FICO credit scores start at a high of 850 and can run all the way down to 300. The higher your score, the better your credit rating. This means that 808 would be considered an excellent credit score because it is so close to the top of the scale.
An 808 credit score is high enough to earn special benefits. You won't have any problems opening new credit card accounts or getting loans. You'll be able to buy anything from furniture to a car to a house without any credit rating issues. You'll also qualify for the lowest interest rates. According to FICO, with an 808 credit score, you'll pay about 1 percent less in interest than someone with a 659.
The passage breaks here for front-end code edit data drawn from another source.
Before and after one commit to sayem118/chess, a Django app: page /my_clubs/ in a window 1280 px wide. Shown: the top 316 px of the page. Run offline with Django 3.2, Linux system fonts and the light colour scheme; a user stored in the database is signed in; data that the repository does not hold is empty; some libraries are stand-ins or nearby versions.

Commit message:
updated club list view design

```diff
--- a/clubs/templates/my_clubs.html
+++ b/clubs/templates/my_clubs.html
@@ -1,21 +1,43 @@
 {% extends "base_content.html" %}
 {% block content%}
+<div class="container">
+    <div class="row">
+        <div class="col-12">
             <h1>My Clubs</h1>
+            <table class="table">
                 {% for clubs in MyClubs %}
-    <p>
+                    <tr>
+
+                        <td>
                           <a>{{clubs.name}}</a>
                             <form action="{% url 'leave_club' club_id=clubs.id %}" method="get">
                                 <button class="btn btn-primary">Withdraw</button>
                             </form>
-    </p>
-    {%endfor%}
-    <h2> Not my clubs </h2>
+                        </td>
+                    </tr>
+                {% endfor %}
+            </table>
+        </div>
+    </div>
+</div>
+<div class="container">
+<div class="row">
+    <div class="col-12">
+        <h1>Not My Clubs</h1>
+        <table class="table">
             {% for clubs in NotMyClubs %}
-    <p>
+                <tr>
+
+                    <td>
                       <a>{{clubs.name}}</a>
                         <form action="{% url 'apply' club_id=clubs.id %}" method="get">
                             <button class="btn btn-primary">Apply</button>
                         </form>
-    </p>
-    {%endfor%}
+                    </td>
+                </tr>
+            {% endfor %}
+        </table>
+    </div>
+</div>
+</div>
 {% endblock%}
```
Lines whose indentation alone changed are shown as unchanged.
Many factors go into achieving an 808 credit score. An excellent score requires a good payment history, with no late payments on your loans and other accounts. FICO says you must also have reasonable account balances as compared to your income. You must have long-term accounts that are in good standing and be using a good balance of account types, including both credit cards and installment accounts such as car or furniture loans.
According to Tamara Holmes of Bankrate, only 13 percent of U.S. residents have a credit score exceeding 800. If your score is 808, you fall into this elite percentage of people with a top-tier score. The majority of people have a score between 799 and 750, with 27 percent of the population falling into that category. A score in the high 700s is still good.
Your credit score changes continually, based on your financial activities. If you have an 808 credit score, you'll need to maintain an on-time payment history and handle your accounts responsibly to maintain it. If you miss payments, open too many accounts or even make too many applications in a short period of time, your 808 credit score will go down.
Based in Kissimmee, Fla., Barb Nefer is a freelance writer with over 20 years of experience. She is a mental health counselor, finance coach and travel agency owner. Her work has appeared in such magazines as "The Writer" and "Grit" and she authored the book, "So You Want to Be a Counselor."